**Task objective:**
Give all the lines below again, exactly, with no pictures.

Image comparison data:
Content starts

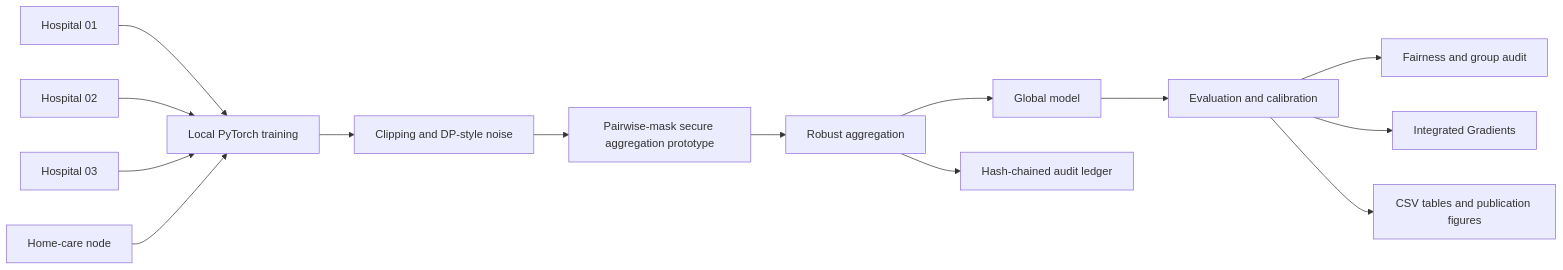
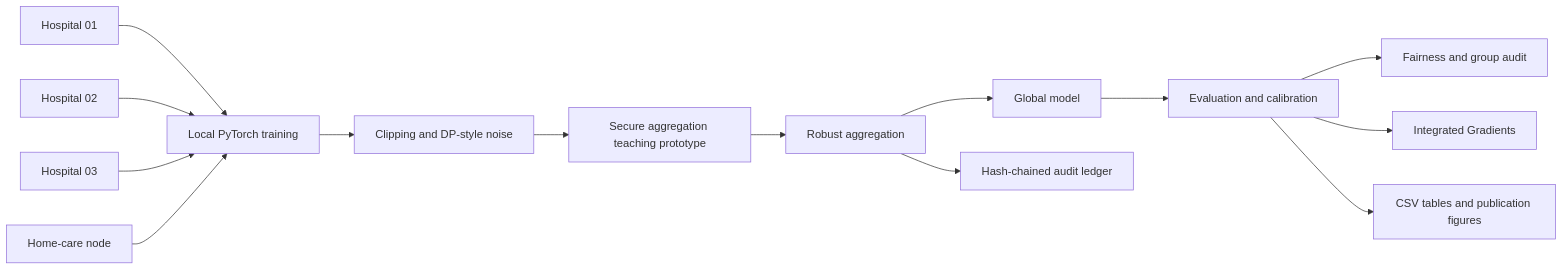
Before and after one commit to Hirakhyzer/CareFed-TrustLab: the diagram in README.md, drawn with Mermaid. The commit also changed other lines of this file, not shown here.

````diff
--- a/README.md
+++ b/README.md
@@ -31,16 +65,16 @@
 ```mermaid
 flowchart LR
   H1[Hospital 01] --> L[Local PyTorch training]
   H2[Hospital 02] --> L
   H3[Hospital 03] --> L
   HC[Home-care node] --> L
   L --> DP[Clipping and DP-style noise]
-  DP --> SA[Pairwise-mask secure aggregation prototype]
+  DP --> SA[Secure aggregation teaching prototype]
   SA --> RA[Robust aggregation]
   RA --> GM[Global model]
   GM --> EV[Evaluation and calibration]
   EV --> FA[Fairness and group audit]
   EV --> IG[Integrated Gradients]
   EV --> FIG[CSV tables and publication figures]
   RA --> LEDGER[Hash-chained audit ledger]
 ```
````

Content ends

**Answer for this exercise:**
Before and after one commit to Hirakhyzer/CareFed-TrustLab: the diagram in README.md, drawn with Mermaid. The commit also changed other lines of this file, not shown here.

````diff
--- a/README.md
+++ b/README.md
@@ -31,16 +65,16 @@
 ```mermaid
 flowchart LR
   H1[Hospital 01] --> L[Local PyTorch training]
   H2[Hospital 02] --> L
   H3[Hospital 03] --> L
   HC[Home-care node] --> L
   L --> DP[Clipping and DP-style noise]
-  DP --> SA[Pairwise-mask secure aggregation prototype]
+  DP --> SA[Secure aggregation teaching prototype]
   SA --> RA[Robust aggregation]
   RA --> GM[Global model]
   GM --> EV[Evaluation and calibration]
   EV --> FA[Fairness and group audit]
   EV --> IG[Integrated Gradients]
   EV --> FIG[CSV tables and publication figures]
   RA --> LEDGER[Hash-chained audit ledger]
 ```
````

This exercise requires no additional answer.